While many of those who were dismayed at the result took to social media to vent their frustration, others began Googling the term: “Move to Scotland."
But around the world, well wishes poured in for the prime minister. “Congratulations my friend @BorisJohnson on your historic victory. This is a great day for the people of Great Britain and for the friendship between us,” tweeted Israeli Prime Minister Benjamin Netanyahu on Friday morning.
Indian Prime Minister Narendra Modi also applauded Johnson’s win, tweeting: “Many congratulations to PM @BorisJohnson for his return with a thumping majority. I wish him the best and look forward to working together for closer India-UK ties."
President Trump also joined those offering their congratulations, tweeting that he was looking forward to a “massive new trade deal” between the United States and Britain in the future.
“Congratulations, Boris Johnson, on your resounding victory. I look forward to working with you for the friendship and strong cooperation between our nations,” tweeted the spokesman for German Chancellor Angela Merkel.

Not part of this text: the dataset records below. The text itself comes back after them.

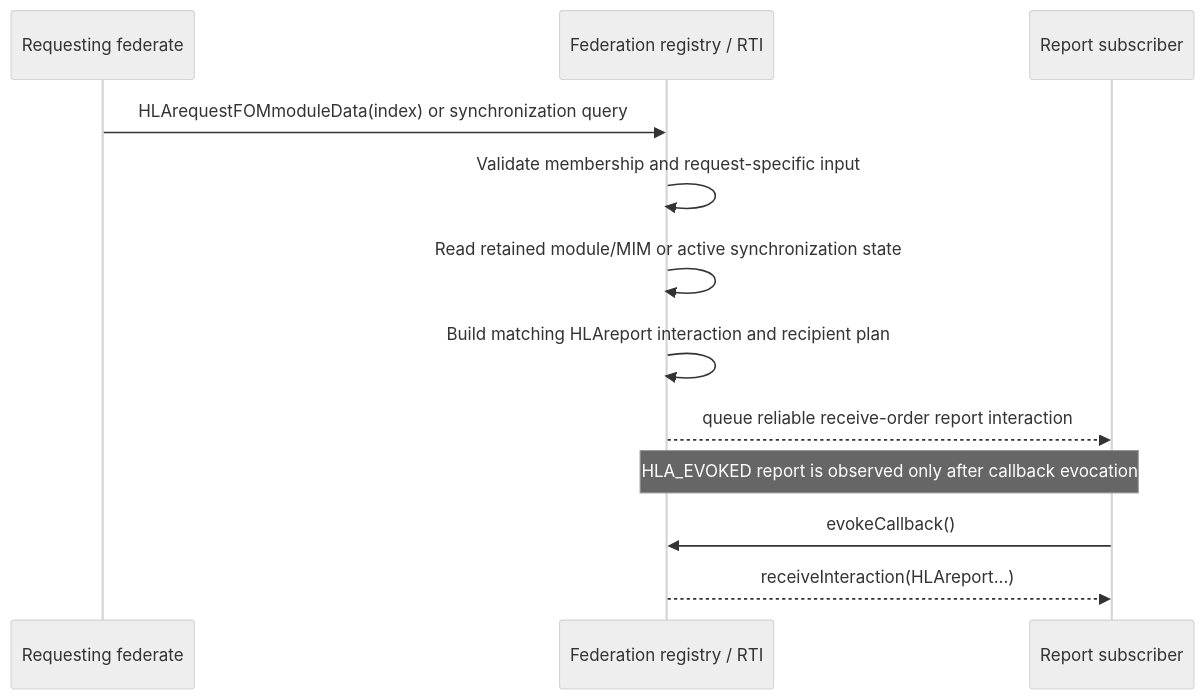
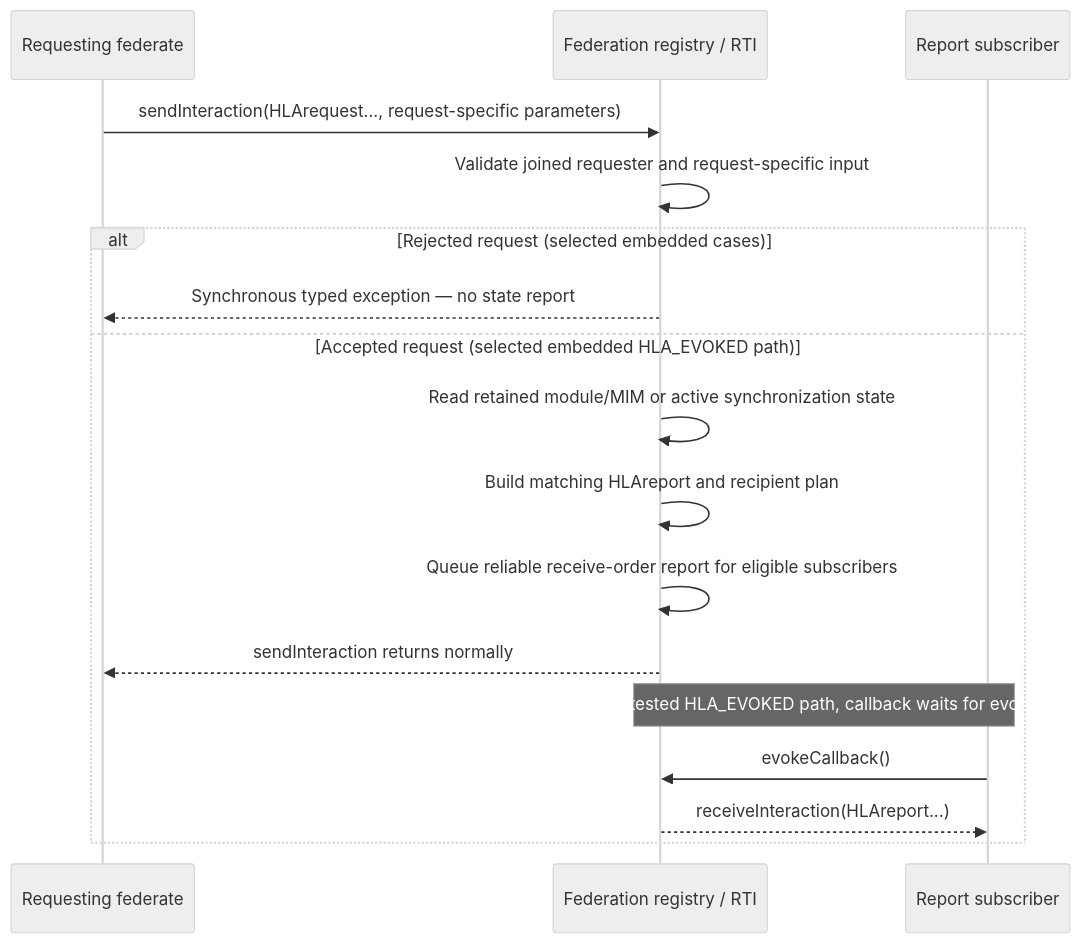
Diagram 13 of 13 in docs/design/HLA-2025-FEDERATION-MOM-FLOW-GUIDE.md (sheepfling/umbra), drawn with Mermaid (neutral theme) before and after one commit. The commit also changed other lines of this file and 822 other files, not shown here.

````diff
--- a/docs/design/HLA-2025-FEDERATION-MOM-FLOW-GUIDE.md
+++ b/docs/design/HLA-2025-FEDERATION-MOM-FLOW-GUIDE.md
@@ -228,15 +699,20 @@
 ```mermaid
 sequenceDiagram
   participant Requester as Requesting federate
   participant RTI as Federation registry / RTI
   participant Observer as Report subscriber
 
-  Requester->>RTI: HLArequestFOMmoduleData(index) or synchronization query
-  RTI->>RTI: Validate membership and request-specific input
-  RTI->>RTI: Read retained module/MIM or active synchronization state
-  RTI->>RTI: Build matching HLAreport interaction and recipient plan
-  RTI-->>Observer: queue reliable receive-order report interaction
-  Note over Observer,RTI: HLA_EVOKED report is observed only after callback evocation
-  Observer->>RTI: evokeCallback()
-  RTI-->>Observer: receiveInteraction(HLAreport...)
+  Requester->>RTI: sendInteraction(HLArequest..., request-specific parameters)
+  RTI->>RTI: Validate joined requester and request-specific input
+  alt Rejected request (selected embedded cases)
+    RTI-->>Requester: Synchronous typed exception — no state report
+  else Accepted request (selected embedded HLA_EVOKED path)
+    RTI->>RTI: Read retained module/MIM or active synchronization state
+    RTI->>RTI: Build matching HLAreport and recipient plan
+    RTI->>RTI: Queue reliable receive-order report for eligible subscribers
+    RTI-->>Requester: sendInteraction returns normally
+    Note over Observer,RTI: In the tested HLA_EVOKED path, callback waits for evocation
+    Observer->>RTI: evokeCallback()
+    RTI-->>Observer: receiveInteraction(HLAreport...)
+  end
 ```
````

Germany’s liberal Zeit Online news site argued that the election could prove to be an opportunity. “Boris Johnson can end the insanity” that has held Britain captive over the last years, the news site argued. To do so, however, he needs to change in multiple ways, according to the author. “Johnson needs to stop lying,” Zeit Online wrote.
“Europa bye-bye,” wrote Italy’s La Repubblica. Milan-based newspaper Corriere della Sera wrote that “Europe loses London; this time for real.”
“The real night of Brexit is this night,” the paper commented, referring to Thursday’s election results.
Meanwhile, in Spain, the El Mundo newspaper warned that the election result “will not decrease the tensions triggered by [former Prime Minister David Cameron].”
“Instead, it has opened new divides between generations, between cities and rural areas, between nationalists and globalists, between pro-Europeans and populists, between people showing solidarity and xenophobic groups.”
German far-right Alternative for Germany politician Alice Weidel congratulated Johnson on Twitter, saying: “The British people have clearly decided: It has had enough of the wrangling over Brexit and wants to see the referendum executed.”
Others had a more nuanced take. “It’s no secret that personally I wanted the UK to #remain in the #EU,” wrote Norbert Röttgen, chairman of the Foreign Affairs Committee of the German parliament and a member of the Christian Democratic Union party. “But the British people have decided & we have to accept their choice: With Johnson’s victory #Brexit has become inevitable. Our goal now has to be to keep relations with the UK as close as possible.”
“Getting Brexit done is now the irrefutable, irresistible, unarguable decision of the British people,” Johnson said as he basked in sweeping success. “With this election, I think we’ve now put an end to all those miserable threats of a second referendum.”